Crying for all the Right Reasons

Is your check engine light on? Mine sure was. A few months ago mine clicked on, and stayed on. Thankfully I paid attention to it.

I recognized that something was not right. I was crying. A lot. At work, while driving in the car, when I got home from work, and even in the middle of the night. I would wake up, begin tossing and turning, and the silent tears would start.

"What the heck is wrong with me?" I wondered.  Was I for the first time in my life depressed? Was I going through some kind of mid-life crisis? Was I sick? Or was the new job I had taken on, too much for me?

Why were tears so close to the surface all the time?

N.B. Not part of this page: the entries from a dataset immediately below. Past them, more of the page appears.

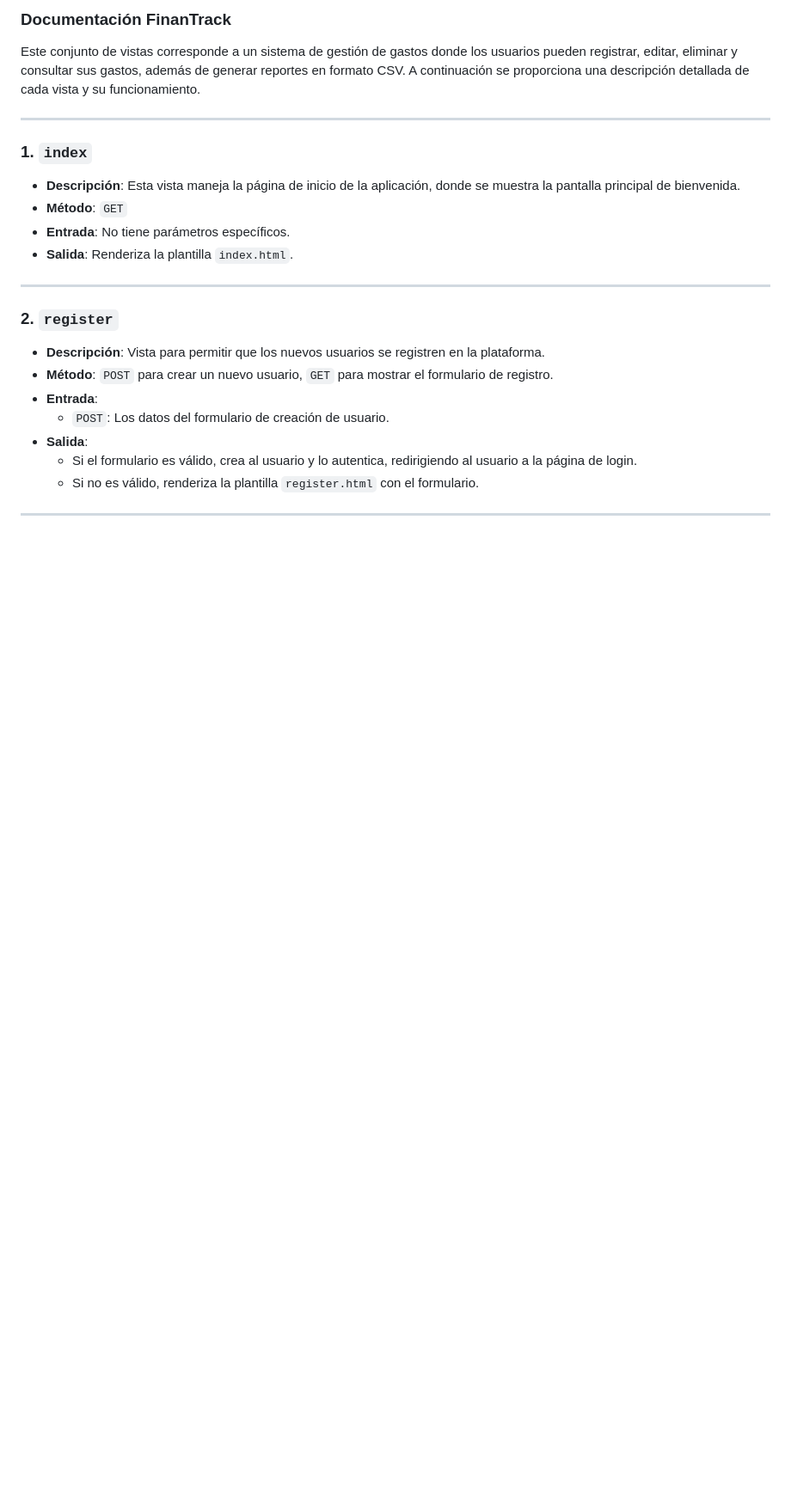
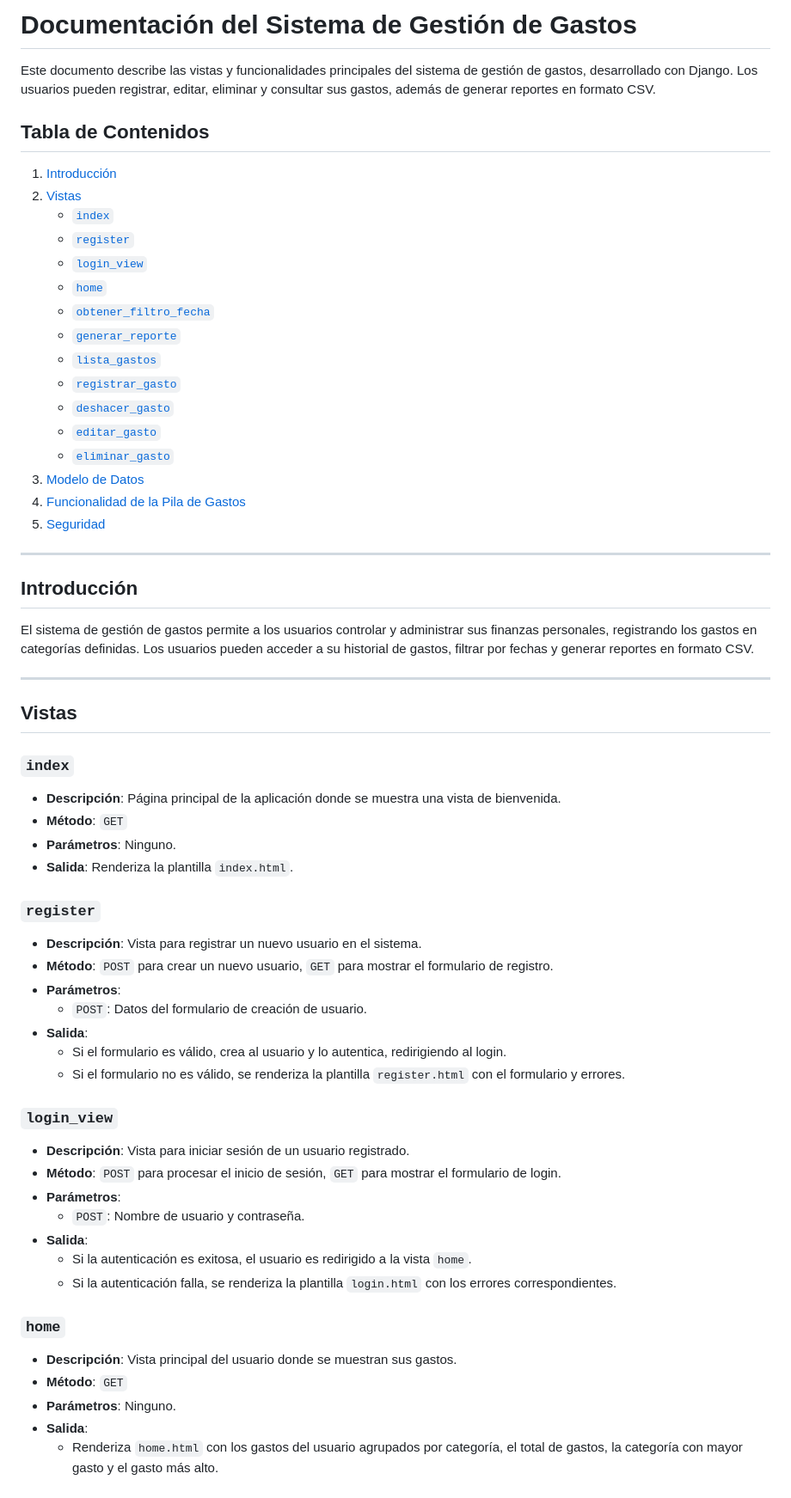
Before and after one commit to OmarAedoAlvarez/FinanTrack, a Markdown page: Documentación.md, the part around one of its changes. Shown at 86% size. GitHub-like rendering; blank space fills up the shorter version.

```diff
--- a/Documentación.md
+++ b/Documentación.md
@@ -1,24 +1,63 @@
-### Documentación FinanTrack
+# Documentación del Sistema de Gestión de Gastos
 
-Este conjunto de vistas corresponde a un sistema de gestión de gastos donde los usuarios pueden registrar, editar, eliminar y consultar sus gastos, además de generar reportes en formato CSV. A continuación se proporciona una descripción detallada de cada vista y su funcionamiento.
+Este documento describe las vistas y funcionalidades principales del sistema de gestión de gastos, desarrollado con Django. Los usuarios pueden registrar, editar, eliminar y consultar sus gastos, además de generar reportes en formato CSV.
+
+## Tabla de Contenidos
+1. [Introducción](#introducción)
+2. [Vistas](#vistas)
+   - [`index`](#index)
+   - [`register`](#register)
+   - [`login_view`](#login_view)
+   - [`home`](#home)
+   - [`obtener_filtro_fecha`](#obtener_filtro_fecha)
+   - [`generar_reporte`](#generar_reporte)
+   - [`lista_gastos`](#lista_gastos)
+   - [`registrar_gasto`](#registrar_gasto)
+   - [`deshacer_gasto`](#deshacer_gasto)
+   - [`editar_gasto`](#editar_gasto)
+   - [`eliminar_gasto`](#eliminar_gasto)
+3. [Modelo de Datos](#modelo-de-datos)
+4. [Funcionalidad de la Pila de Gastos](#funcionalidad-de-la-pila-de-gastos)
+5. [Seguridad](#seguridad)
 
 ---
 
-### 1. **`index`**
+## Introducción
 
-- **Descripción**: Esta vista maneja la página de inicio de la aplicación, donde se muestra la pantalla principal de bienvenida.
-- **Método**: `GET`
-- **Entrada**: No tiene parámetros específicos.
-- **Salida**: Renderiza la plantilla `index.html`.
+El sistema de gestión de gastos permite a los usuarios controlar y administrar sus finanzas personales, registrando los gastos en categorías definidas. Los usuarios pueden acceder a su historial de gastos, filtrar por fechas y generar reportes en formato CSV.
 
 ---
 
-### 2. **`register`**
+## Vistas
 
-- **Descripción**: Vista para permitir que los nuevos usuarios se registren en la plataforma.
+### `index`
+- **Descripción**: Página principal de la aplicación donde se muestra una vista de bienvenida.
+- **Método**: `GET`
+- **Parámetros**: Ninguno.
+- **Salida**: Renderiza la plantilla `index.html`.
+
+### `register`
+- **Descripción**: Vista para registrar un nuevo usuario en el sistema.
 - **Método**: `POST` para crear un nuevo usuario, `GET` para mostrar el formulario de registro.
-- **Entrada**:
-    - `POST`: Los datos del formulario de creación de usuario.
+- **Parámetros**:
+  - `POST`: Datos del formulario de creación de usuario.
 - **Salida**:
-    - Si el formulario es válido, crea al usuario y lo autentica, redirigiendo al usuario a la página de login.
-    - Si no es válido, renderiza la plantilla `register.html` con el formulario.
+  - Si el formulario es válido, crea al usuario y lo autentica, redirigiendo al login.
+  - Si el formulario no es válido, se renderiza la plantilla `register.html` con el formulario y errores.
+
+### `login_view`
+- **Descripción**: Vista para iniciar sesión de un usuario registrado.
+- **Método**: `POST` para procesar el inicio de sesión, `GET` para mostrar el formulario de login.
+- **Parámetros**:
+  - `POST`: Nombre de usuario y contraseña.
+- **Salida**:
+  - Si la autenticación es exitosa, el usuario es redirigido a la vista `home`.
+  - Si la autenticación falla, se renderiza la plantilla `login.html` con los errores correspondientes.
+
+### `home`
+- **Descripción**: Vista principal del usuario donde se muestran sus gastos.
+- **Método**: `GET`
+- **Parámetros**: Ninguno.
+- **Salida**:
+  - Renderiza `home.html` con los gastos del usuario agrupados por categoría, el total de gastos, la categoría con mayor gasto y el gasto más alto.
+
```
Also changed, not shown: other parts of Documentación.md (+70 -103 lines).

I was most concerned about the tears I shed at work. To me they were awkward and a deeper sign of a problem --- they felt like tears of frustration and dissatisfaction, but they came across to others as complaining. It bothered me that I couldn't seem to control them whenever I got passionate about an idea or a situation where I needed help with a  solution. What I thought needed to be done, and what I saw that needed fixing, wasn't as important to others. So not only did it feel like no one was listening, it felt like they thought I was trying to fix things for all the wrong reasons. Like I was being selfish.

I am pretty sure the stomach ache I had constantly was an early form of an ulcer. The ache grew from a sense of misalignment that even I didn't clearly see -- until many months later, after I had time to reflect. All I knew was that I couldn't seem to get away from the stress. And the stress seemed to be felt only by me.

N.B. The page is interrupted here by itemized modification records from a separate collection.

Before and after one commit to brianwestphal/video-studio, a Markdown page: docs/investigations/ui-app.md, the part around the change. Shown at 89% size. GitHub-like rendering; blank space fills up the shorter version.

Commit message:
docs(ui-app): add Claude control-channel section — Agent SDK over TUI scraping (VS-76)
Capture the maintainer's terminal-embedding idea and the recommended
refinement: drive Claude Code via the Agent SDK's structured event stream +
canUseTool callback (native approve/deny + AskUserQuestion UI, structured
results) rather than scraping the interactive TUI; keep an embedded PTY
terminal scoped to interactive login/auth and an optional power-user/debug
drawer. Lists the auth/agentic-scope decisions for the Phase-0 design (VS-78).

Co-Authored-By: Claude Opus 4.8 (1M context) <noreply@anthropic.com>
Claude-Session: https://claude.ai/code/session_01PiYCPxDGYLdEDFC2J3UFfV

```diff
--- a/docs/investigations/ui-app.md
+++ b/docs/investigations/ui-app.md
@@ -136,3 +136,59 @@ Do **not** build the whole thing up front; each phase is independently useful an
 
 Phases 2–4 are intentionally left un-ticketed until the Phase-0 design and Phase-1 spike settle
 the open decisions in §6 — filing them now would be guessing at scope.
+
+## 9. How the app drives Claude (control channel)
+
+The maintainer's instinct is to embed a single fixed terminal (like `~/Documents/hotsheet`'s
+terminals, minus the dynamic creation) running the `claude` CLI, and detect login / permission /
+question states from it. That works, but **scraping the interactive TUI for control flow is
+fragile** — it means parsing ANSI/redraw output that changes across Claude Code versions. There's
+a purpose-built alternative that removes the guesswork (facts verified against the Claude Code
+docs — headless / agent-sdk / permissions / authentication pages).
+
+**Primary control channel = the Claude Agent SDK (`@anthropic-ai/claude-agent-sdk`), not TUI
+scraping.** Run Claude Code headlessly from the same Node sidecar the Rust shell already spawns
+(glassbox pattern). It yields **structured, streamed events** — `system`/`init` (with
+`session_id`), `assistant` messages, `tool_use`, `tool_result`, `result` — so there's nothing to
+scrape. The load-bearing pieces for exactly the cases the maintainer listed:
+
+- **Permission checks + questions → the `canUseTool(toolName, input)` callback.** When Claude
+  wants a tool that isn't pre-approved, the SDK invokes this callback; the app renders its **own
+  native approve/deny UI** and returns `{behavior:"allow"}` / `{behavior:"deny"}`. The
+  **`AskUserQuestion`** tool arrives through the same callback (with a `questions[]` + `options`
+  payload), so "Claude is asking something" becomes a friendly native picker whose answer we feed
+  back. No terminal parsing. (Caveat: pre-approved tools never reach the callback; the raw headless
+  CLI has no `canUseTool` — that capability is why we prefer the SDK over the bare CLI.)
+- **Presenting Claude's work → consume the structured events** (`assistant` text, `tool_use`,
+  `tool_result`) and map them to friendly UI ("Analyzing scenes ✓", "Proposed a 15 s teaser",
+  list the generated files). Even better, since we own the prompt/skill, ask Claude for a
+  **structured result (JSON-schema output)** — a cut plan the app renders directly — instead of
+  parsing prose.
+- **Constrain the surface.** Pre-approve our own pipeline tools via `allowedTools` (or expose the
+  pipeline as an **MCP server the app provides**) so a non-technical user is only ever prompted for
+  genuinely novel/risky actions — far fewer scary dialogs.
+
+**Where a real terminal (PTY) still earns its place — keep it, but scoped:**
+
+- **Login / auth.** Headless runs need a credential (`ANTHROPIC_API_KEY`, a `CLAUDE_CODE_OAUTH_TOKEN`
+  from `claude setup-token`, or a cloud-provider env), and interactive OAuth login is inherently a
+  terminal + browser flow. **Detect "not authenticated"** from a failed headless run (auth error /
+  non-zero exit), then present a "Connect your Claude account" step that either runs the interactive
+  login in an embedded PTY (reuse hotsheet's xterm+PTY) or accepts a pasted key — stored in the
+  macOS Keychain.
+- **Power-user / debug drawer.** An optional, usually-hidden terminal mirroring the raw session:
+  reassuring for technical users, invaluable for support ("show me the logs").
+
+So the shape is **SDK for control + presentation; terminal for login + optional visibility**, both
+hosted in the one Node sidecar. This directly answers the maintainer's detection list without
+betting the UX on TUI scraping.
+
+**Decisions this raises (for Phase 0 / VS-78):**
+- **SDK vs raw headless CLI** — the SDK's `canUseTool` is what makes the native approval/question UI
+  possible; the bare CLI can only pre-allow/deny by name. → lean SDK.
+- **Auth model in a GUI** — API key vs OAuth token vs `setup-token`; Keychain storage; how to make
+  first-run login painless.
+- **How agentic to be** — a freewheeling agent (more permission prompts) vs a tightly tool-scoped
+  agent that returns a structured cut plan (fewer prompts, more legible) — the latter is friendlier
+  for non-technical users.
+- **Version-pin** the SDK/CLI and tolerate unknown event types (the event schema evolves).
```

At the time I had no idea that emotion in the workplace is not only normal, but helpful. Generally workplace tears represent anger or frustration at something that isn't right, more than they represent negativity and overall sadness. Check out this video from Anne Kreamer, Author of It's Always Personal: Emotion in the New Workplace.

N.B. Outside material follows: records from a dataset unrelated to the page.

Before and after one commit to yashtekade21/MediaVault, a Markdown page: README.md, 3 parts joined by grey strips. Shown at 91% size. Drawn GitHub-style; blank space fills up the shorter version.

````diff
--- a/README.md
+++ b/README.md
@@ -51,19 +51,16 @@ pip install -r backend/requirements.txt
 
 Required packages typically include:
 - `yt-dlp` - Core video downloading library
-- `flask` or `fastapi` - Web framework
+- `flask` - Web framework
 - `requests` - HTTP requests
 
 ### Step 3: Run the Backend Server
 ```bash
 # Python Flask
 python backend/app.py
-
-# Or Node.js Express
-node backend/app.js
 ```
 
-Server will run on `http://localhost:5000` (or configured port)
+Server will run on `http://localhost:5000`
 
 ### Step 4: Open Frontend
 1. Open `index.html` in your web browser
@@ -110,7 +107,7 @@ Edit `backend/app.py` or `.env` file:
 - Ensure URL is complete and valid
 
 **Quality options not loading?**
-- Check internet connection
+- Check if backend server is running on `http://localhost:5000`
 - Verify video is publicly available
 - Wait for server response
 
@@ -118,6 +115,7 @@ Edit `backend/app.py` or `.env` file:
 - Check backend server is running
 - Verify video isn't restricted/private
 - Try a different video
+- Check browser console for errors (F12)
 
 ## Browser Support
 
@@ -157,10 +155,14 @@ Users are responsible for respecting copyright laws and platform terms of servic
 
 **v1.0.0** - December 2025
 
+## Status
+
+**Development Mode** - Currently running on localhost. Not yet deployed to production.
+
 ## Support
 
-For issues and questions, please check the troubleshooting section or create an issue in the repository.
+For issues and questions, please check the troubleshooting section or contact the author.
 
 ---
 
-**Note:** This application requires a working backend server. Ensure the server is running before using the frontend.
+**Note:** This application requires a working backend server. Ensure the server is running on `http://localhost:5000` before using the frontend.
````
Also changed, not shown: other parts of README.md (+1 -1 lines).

Some interesting things I have since come to learn about emotion in the workplace:

•The person crying is almost always embarrassed and wishes they weren’t crying. •The most professional response is to hand the person crying a box of tissue and continue the conversation. The worst thing you can do is to make a big deal of the tears, or to withdraw from the conversation and stop talking to the person, making them feel worse. •The person crying is often a person who has a lot invested in their work, or who is experiencing something in the workplace that goes against their personal values. It’s very important to listen and to ask a lot of questions to determine the source of the frustration. •Dig a little. The first explanation for the emotion may not be the real one. It might only be the most recent one. •Don’t see tears as weakness or negativity. They are very simply someone's reaction to strong emotions.

It is important for the person doing the crying and the manager (or whomever is observing the tears), to move through the emotion and get to heart of the matter. Too many managers, especially men, feel really uncomfortable and guilty when tears are present. They hurry the tears and attempt to alleviate the distress. What is really needed is to connect deeply with the person crying, and to  listen to what they are truly saying. That will build both trust and respect, and give you a good insight into the things that might be out of balance.

It was only after I made the decision to quit my job that I found this video. And with time and distance, things began to make sense to me.

I was crying for all the right reasons. I was in the wrong job (for me) and no amount of effort was going to fix that. And until I removed myself from the internal stress I was feeling, my tears were going to continue; at work, at home, in the car, in the middle of the night --- everywhere.

If you find yourself crying a lot ( especially at work), it might be time to give your check engine light a look.